The Chileans, who are the best known of these economists because they were the most numerous and successful, were tagged “Chicago Boys” because most were men trained at the University of Chicago (UC). (The tag came from one of the Chilean women economists in Chicago.) These economists implemented revolutionary changes in Chile’s economy between 1975 and 1990 that laid the foundations for the most stable and productive internationally integrated market economy in Latin America during the modern era. This Chilean experience has attracted the attention of governments from Latin America, Russia and former Communist Eastern Europe to Hong Kong and the People’s Republic of China (PRC). The PRC, rapidly expanding its trade relations in Latin America, recognized Chile’s economy as the most effective and stable in the region and in 2006 signed its first bilateral free trade agreement in the Latin world with Santiago. Chile now exports more to China than it does to the United States.

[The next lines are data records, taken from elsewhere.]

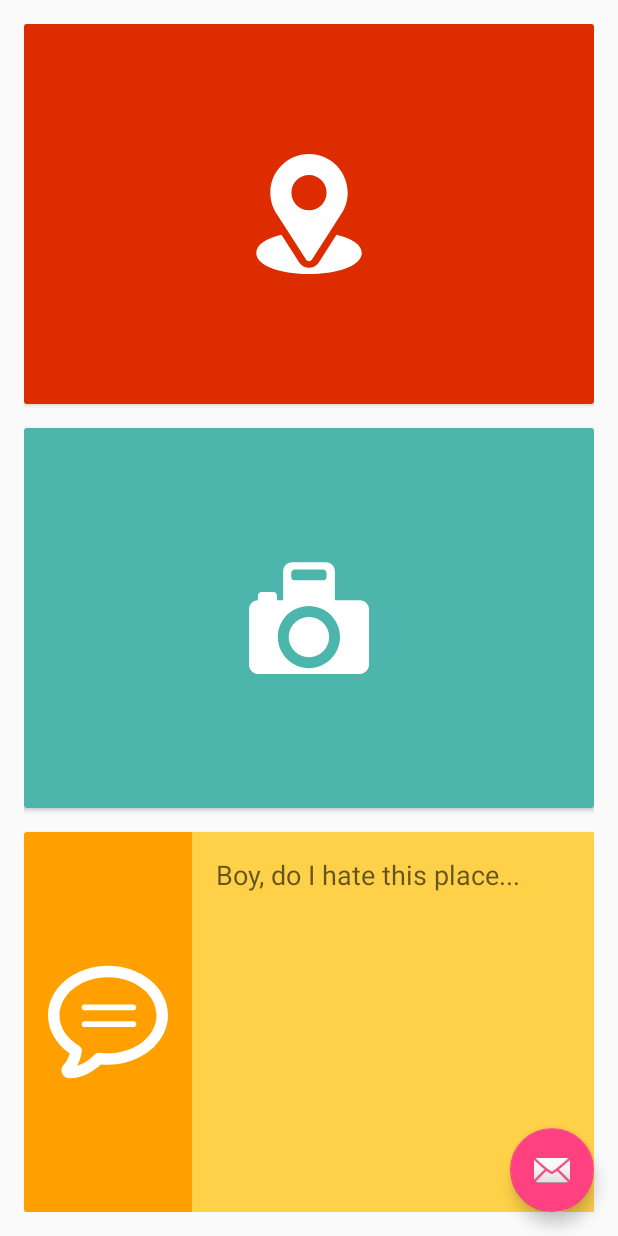
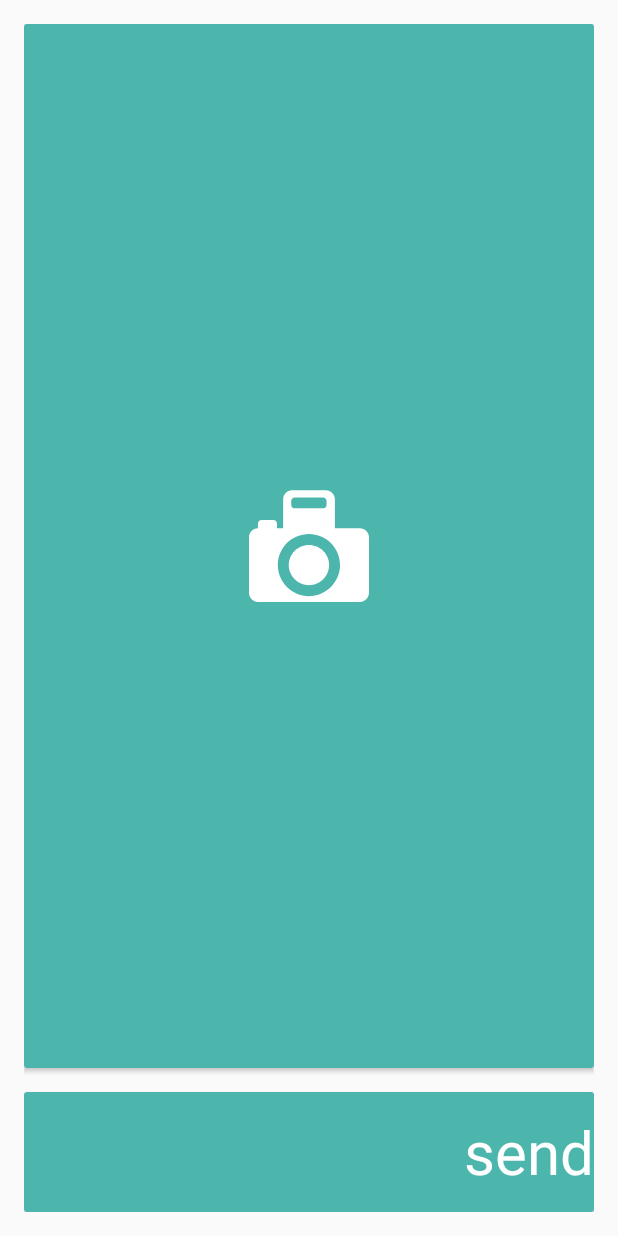
Before and after one commit to HelenaKot/pohejtuj.se, an Android app: the screen it shows after launch (MainActivity before the commit, SendActivity after it), after a tap on an icon or button, on a phone screen of 412 x 824 dp. Run offline under Robolectric (Android 15) with nearby library versions, the phone set to English and light mode, and no system bars; our stand-ins replace EventBus; libraries missing offline, so code that uses them is left out: com.mindorks.paracamera; 3 other taps on this screen came first.

Commit message:
sending images

```diff
--- a/app/src/main/java/com/fancytank/kit/pohejtujse/MainActivity.java
+++ b/app/src/main/java/com/fancytank/kit/pohejtujse/MainActivity.java
@@ -10,24 +10,26 @@ import android.location.Criteria;
 import android.location.Location;
 import android.location.LocationManager;
 import android.os.Bundle;
+import android.os.Parcelable;
 import android.support.design.widget.FloatingActionButton;
 import android.support.v4.app.ActivityCompat;
 import android.support.v7.app.AppCompatActivity;
 import android.view.View;
 
-import com.fancytank.kit.pohejtujse.api.HateClient;
 import com.fancytank.kit.pohejtujse.api.dto.Hate;
-import  com.fancytank.kit.pohejtujse.holder.*;
+import com.fancytank.kit.pohejtujse.holder.CameraViewHolder;
+import com.fancytank.kit.pohejtujse.holder.LocaleViewHolder;
+import com.fancytank.kit.pohejtujse.holder.TextViewHolder;
 
+import java.io.Serializable;
 import java.util.List;
 
 import static com.mindorks.paracamera.Camera.REQUEST_TAKE_PHOTO;
 
 public class MainActivity extends AppCompatActivity implements LocaleViewHolder.LocaleClickedListener {
-    static final int REQUEST_IMAGE_CAPTURE = 1;
     static final int MY_PERMISSIONS_REQUEST_LOCATION = 99;
+    public static final String SEND_DATA_BUNDLE_CODE = "sendDataReqCode";
 
-    private HateClient hateClient;
     private LocaleViewHolder localeViewHolder;
     private TextViewHolder textViewHolder;
     private CameraViewHolder cameraViewHolder;
@@ -40,7 +42,6 @@ public class MainActivity extends AppCompatActivity implements LocaleViewHolder.
         textViewHolder = new TextViewHolder(findViewById(R.id.text_container));
         cameraViewHolder = new CameraViewHolder(findViewById(R.id.camera_container), this);
 
-        hateClient = new HateClient();
         locationManager = (LocationManager) getSystemService(Context.LOCATION_SERVICE);
         provider = locationManager.getBestProvider(new Criteria(), false);
 
@@ -48,7 +49,7 @@ public class MainActivity extends AppCompatActivity implements LocaleViewHolder.
         fab.setOnClickListener(new View.OnClickListener() {
             @Override
             public void onClick(View view) {
-                sendRequest();
+                goToRequest();
             }
         });
     }
@@ -105,12 +106,21 @@ public class MainActivity extends AppCompatActivity implements LocaleViewHolder.
 //        askForGPS(this); todo later
     }
 
-    private void sendRequest() {
-        Hate dupa = new Hate();
-        dupa.coordinates = localeViewHolder.getCoordinates();
-        dupa.text = textViewHolder.getText();
-        dupa.images = new String[]{cameraViewHolder.getImage()};
-        hateClient.postHate(dupa);
+
+    private void goToRequest() {
+        Intent intent = new Intent(this, SendActivity.class);
+        Bundle bundle = new Bundle();
+        bundle.putParcelable(SEND_DATA_BUNDLE_CODE, makeRequest());
+        intent.putExtras(bundle);
+        startActivity(intent);
+        //todo ovveride pending transition
+    }
+
+    private Parcelable makeRequest() {
+        Hate hateMsg = new Hate();
+        hateMsg.coordinates = localeViewHolder.getCoordinates();
+        hateMsg.text = textViewHolder.getText();
+        return hateMsg;
     }
 
     @Override
--- /dev/null
+++ b/app/src/main/java/com/fancytank/kit/pohejtujse/SendActivity.java
@@ -0,0 +1,38 @@
+package com.fancytank.kit.pohejtujse;
+
+import android.os.Bundle;
+import android.support.design.widget.Snackbar;
+import android.support.v7.app.AppCompatActivity;
+import android.view.View;
+
+import com.fancytank.kit.pohejtujse.api.HateClient;
+import com.fancytank.kit.pohejtujse.api.dto.Hate;
+import com.fancytank.kit.pohejtujse.holder.CameraViewHolder;
+
+public class SendActivity extends AppCompatActivity {
+    private HateClient hateClient;
+    private Hate hate;
+
+    @Override
+    protected void onCreate(final Bundle savedInstanceState) {
+        super.onCreate(savedInstanceState);
+        setContentView(R.layout.activity_send);
+
+        hateClient = new HateClient();
+        hate = (Hate) getIntent().getExtras().getParcelable(MainActivity.SEND_DATA_BUNDLE_CODE);
+        hate.images = new String[] {CameraViewHolder.getImage()};
+
+        View sendBtn = findViewById(R.id.send_container);
+        sendBtn.setOnClickListener(new View.OnClickListener() {
+            @Override
+            public void onClick(View view) {
+                sendMsg(hate);
+            }
+        });
+    }
+
+    private void sendMsg(Hate hateMsg) {
+        hateClient.postHate(hateMsg);
+    }
+
+}
--- a/app/src/main/java/com/fancytank/kit/pohejtujse/holder/CameraViewHolder.java
+++ b/app/src/main/java/com/fancytank/kit/pohejtujse/holder/CameraViewHolder.java
@@ -15,7 +15,7 @@ public class CameraViewHolder {
     private ImageView container;
     private Activity root;
     private Camera camera;
-    private Bitmap bitmap;
+    static private Bitmap bitmap; // todo oh god forgive me for i have sinned
 
     public CameraViewHolder(final View cameraView, Activity root) {
         this.container = cameraView.findViewById(R.id.camera_image);
@@ -49,7 +49,7 @@ public class CameraViewHolder {
                 .setName("ali_" + System.currentTimeMillis())
                 .setImageFormat(Camera.IMAGE_JPEG)
                 .setCompression(75)
-                .setImageHeight(1000)// it will try to achieve this height as close as possible maintaining the aspect ratio;
+                .setImageHeight(500)// it will try to achieve this height as close as possible maintaining the aspect ratio;
                 .build(root);
     }
 
@@ -68,7 +68,9 @@ public class CameraViewHolder {
         container.setImageBitmap(imageBitmap);
     }
 
-    public String getImage() {
+    public static String getImage() {
+        if (bitmap == null)
+            return null;
         return ImageUtil.convert(bitmap);
     }
 }
--- /dev/null
+++ b/app/src/main/res/layout/activity_send.xml
@@ -0,0 +1,55 @@
+<?xml version="1.0" encoding="utf-8"?>
+<LinearLayout xmlns:android="http://schemas.android.com/apk/res/android"
+    xmlns:tools="http://schemas.android.com/tools"
+    android:layout_width="match_parent"
+    android:layout_height="match_parent"
+    android:layout_margin="@dimen/activity_horizontal_margin"
+    android:orientation="vertical"
+    tools:context="com.fancytank.kit.pohejtujse.SendActivity">
+
+    <android.support.v7.widget.CardView
+        android:layout_width="match_parent"
+        android:layout_height="0dp"
+        android:layout_weight="1">
+
+        <FrameLayout
+            android:id="@+id/rage_container"
+            android:layout_width="match_parent"
+            android:layout_height="match_parent"
+            android:background="@drawable/bg_camera"
+            android:clickable="true">
+
+            <ImageView
+                android:id="@+id/camera_image"
+                android:layout_width="@dimen/image_size"
+                android:layout_height="@dimen/image_size"
+                android:layout_gravity="center"
+                android:scaleType="centerCrop"
+                android:src="@drawable/ic_photo_camera" />
+        </FrameLayout>
+    </android.support.v7.widget.CardView>
+
+    <android.support.v7.widget.CardView
+        android:layout_width="match_parent"
+        android:layout_height="wrap_content"
+        android:layout_marginTop="@dimen/activity_vertical_margin">
+
+        <FrameLayout
+            android:id="@+id/send_container"
+            android:layout_width="match_parent"
+            android:layout_height="match_parent"
+            android:background="@drawable/bg_camera"
+            android:clickable="true">
+
+            <TextView
+                android:layout_width="match_parent"
+                android:layout_height="@dimen/image_size"
+                android:gravity="center_vertical|right"
+                android:text="send"
+                android:textColor="@color/white"
+                android:textSize="40sp" />
+
+        </FrameLayout>
+    </android.support.v7.widget.CardView>
+
+</LinearLayout>
--- a/app/src/main/res/values/strings.xml
+++ b/app/src/main/res/values/strings.xml
@@ -2,4 +2,5 @@
     <string name="app_name">pohejtuj.se</string>
     <string name="action_settings">Settings</string>
     <string name="locale_string">x = %1$s \n y= %2$s</string>
+    <string name="title_activity_send">SendActivity</string>
 </resources>
```
Also changed, not shown: app/build.gradle (+9 -9 lines), app/src/main/AndroidManifest.xml (+10 -3 lines), app/src/main/java/com/fancytank/kit/pohejtujse/api/dto/Coordinates.java (+34 -1 lines), app/src/main/java/com/fancytank/kit/pohejtujse/api/dto/Hate.java (+39 -1 lines), app/src/main/res/layout/content_send.xml (added, +11 -0 lines), app/src/main/java/com/fancytank/kit/pohejtujse/ImageUtil.java (renamed from app/src/main/java/com/fancytank/kit/pohejtujse/api/ImageUtil.java).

The educational program that trained these economists was launched in the late 1950s by the US government, supported by the Ford Foundation, and over the decades trained dozens of Latin American students, particularly Chileans at UC. Many of these graduates became professors of economics at the Pontifical Catholic University of Chile (PUC) in Santiago, which, beginning in 1975, became the epicenter of national reform.
Alito (as Harberger is known in Latin America) was a guest at the Hoover Institution for a week in late June to examine the Hoover Archives collection and give interviews on the Chicago Boys and related projects. Harberger taught for decades at UC but, beginning in 1984, moved to UCLA, though still teaching for a while at UC. As a professor and private consultant with international development agencies, Harberger is renowned for successfully relating the fundamentals of economics to the challenges and needs of the real world through his enthusiastic hands-on involvement and his pioneering studies on taxation, development, cost-benefit analysis, and trade policy. These varied studies and Harberger’s rich sense of humor led to a well-attended lecture at Hoover in June entitled “Real-World Fun and Games with Money and Exchange Rates.” Although best known for his work with Chilean reformers, he also worked on shorter-term projects with reformers from all parts of the world. Harberger is a former president of the American Economic Association. At UCLA, since 1997 the Arnold C. Harberger Distinguished Lecture on Economic Development series has featured the top developmental economists in the world.
Click here to read about the related Chicago Boys acquisition.